:: Dataset content ::
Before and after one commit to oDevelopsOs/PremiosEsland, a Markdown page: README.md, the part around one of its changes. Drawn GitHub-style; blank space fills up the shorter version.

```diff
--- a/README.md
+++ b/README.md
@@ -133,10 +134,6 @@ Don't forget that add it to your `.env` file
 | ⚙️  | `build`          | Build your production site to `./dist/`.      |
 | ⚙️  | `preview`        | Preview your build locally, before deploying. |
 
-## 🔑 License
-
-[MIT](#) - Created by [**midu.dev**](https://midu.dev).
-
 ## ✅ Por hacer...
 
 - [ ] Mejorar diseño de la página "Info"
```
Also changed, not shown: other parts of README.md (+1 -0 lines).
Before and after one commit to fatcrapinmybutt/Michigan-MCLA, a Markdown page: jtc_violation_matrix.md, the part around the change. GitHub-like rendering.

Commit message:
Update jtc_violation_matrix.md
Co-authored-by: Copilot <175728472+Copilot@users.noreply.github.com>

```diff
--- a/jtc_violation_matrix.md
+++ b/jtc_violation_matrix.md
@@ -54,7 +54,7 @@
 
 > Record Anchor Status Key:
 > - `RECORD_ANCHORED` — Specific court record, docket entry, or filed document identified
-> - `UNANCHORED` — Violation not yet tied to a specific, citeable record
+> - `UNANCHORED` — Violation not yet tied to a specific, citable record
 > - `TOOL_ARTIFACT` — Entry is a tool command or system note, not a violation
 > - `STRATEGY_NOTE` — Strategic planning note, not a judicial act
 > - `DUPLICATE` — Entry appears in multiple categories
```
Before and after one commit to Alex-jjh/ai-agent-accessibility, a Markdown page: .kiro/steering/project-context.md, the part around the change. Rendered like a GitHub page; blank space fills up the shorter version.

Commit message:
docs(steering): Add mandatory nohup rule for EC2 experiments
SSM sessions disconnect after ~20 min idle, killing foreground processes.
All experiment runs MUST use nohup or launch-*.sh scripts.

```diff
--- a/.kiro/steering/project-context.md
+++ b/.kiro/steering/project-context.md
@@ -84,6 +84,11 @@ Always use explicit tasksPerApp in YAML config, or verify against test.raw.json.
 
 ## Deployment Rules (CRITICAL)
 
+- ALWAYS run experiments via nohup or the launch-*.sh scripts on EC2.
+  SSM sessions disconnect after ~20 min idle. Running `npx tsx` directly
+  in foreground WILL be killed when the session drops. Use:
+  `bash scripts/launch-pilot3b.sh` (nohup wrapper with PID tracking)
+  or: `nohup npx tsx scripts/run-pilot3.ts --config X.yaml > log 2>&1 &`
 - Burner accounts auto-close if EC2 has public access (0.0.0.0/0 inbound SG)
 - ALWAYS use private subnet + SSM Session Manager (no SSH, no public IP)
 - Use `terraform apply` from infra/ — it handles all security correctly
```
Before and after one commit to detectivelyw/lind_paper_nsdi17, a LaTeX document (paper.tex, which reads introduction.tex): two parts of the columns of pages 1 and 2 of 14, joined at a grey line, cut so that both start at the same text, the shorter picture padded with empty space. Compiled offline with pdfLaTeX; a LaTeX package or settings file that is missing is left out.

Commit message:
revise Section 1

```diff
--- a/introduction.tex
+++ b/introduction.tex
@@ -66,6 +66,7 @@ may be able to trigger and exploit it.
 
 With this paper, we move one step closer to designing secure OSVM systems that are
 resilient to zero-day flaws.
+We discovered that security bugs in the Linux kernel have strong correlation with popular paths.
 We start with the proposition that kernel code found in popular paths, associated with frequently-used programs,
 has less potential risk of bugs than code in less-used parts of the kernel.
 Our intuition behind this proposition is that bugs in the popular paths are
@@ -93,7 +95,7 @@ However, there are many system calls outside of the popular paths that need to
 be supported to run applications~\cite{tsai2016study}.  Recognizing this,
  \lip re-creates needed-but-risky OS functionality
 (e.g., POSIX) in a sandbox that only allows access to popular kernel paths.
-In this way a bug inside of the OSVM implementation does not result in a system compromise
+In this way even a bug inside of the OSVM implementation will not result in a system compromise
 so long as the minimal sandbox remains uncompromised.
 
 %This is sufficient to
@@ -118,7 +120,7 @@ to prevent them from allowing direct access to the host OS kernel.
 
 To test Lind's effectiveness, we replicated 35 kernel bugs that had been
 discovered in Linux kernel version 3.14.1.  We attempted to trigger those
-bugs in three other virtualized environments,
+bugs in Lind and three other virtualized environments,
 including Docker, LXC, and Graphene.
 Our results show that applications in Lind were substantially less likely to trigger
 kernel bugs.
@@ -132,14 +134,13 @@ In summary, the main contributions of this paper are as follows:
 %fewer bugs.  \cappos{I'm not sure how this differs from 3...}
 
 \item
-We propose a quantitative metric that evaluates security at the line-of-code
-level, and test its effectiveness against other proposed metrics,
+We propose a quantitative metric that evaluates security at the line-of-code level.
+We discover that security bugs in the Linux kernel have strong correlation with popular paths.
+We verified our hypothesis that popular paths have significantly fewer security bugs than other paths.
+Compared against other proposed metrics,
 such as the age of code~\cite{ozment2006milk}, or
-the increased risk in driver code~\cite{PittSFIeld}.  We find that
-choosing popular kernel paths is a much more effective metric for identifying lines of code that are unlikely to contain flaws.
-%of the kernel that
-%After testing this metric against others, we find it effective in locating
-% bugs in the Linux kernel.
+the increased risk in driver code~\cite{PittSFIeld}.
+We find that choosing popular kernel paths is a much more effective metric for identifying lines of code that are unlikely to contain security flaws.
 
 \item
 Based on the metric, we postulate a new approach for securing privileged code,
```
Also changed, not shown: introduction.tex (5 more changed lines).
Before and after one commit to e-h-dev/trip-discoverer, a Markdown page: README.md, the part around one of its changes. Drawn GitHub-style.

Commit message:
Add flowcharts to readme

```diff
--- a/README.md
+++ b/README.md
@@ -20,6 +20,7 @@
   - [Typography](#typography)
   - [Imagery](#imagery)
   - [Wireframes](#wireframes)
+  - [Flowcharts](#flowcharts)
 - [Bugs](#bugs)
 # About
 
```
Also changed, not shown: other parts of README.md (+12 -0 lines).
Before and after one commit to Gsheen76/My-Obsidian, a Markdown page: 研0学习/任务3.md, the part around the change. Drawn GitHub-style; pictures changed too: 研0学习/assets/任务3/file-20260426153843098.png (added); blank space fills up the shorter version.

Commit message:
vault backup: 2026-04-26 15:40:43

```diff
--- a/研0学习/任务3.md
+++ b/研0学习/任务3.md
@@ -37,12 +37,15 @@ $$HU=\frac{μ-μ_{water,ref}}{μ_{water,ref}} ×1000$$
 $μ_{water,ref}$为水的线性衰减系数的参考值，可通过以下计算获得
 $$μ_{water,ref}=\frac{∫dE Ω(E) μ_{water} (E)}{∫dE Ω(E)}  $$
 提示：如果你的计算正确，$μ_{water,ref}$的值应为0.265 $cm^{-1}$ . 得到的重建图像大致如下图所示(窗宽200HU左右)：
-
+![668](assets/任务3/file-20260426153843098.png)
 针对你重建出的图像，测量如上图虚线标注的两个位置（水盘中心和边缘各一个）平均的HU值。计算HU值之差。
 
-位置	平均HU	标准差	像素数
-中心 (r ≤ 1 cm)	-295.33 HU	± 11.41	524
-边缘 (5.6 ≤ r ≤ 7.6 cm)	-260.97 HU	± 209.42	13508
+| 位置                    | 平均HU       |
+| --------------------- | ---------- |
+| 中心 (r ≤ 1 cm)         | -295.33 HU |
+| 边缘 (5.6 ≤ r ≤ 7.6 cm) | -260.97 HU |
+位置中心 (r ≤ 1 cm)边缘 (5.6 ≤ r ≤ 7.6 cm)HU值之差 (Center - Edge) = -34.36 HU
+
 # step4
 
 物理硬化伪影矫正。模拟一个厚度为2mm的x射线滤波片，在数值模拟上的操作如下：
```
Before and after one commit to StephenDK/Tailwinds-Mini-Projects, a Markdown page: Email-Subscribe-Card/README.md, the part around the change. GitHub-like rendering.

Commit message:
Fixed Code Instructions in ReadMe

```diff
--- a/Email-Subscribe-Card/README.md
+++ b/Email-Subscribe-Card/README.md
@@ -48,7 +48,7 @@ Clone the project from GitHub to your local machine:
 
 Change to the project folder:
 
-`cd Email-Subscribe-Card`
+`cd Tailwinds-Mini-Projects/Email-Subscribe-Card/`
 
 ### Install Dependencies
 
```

:: What to produce ::
Across the data, pull every line containing the string "against".

:: Problem solution ::
@@ -84,6 +84,11 @@ Always use explicit tasksPerApp in YAML config, or verify against test.raw.json.
-level, and test its effectiveness against other proposed metrics,
+Compared against other proposed metrics,
-%After testing this metric against others, we find it effective in locating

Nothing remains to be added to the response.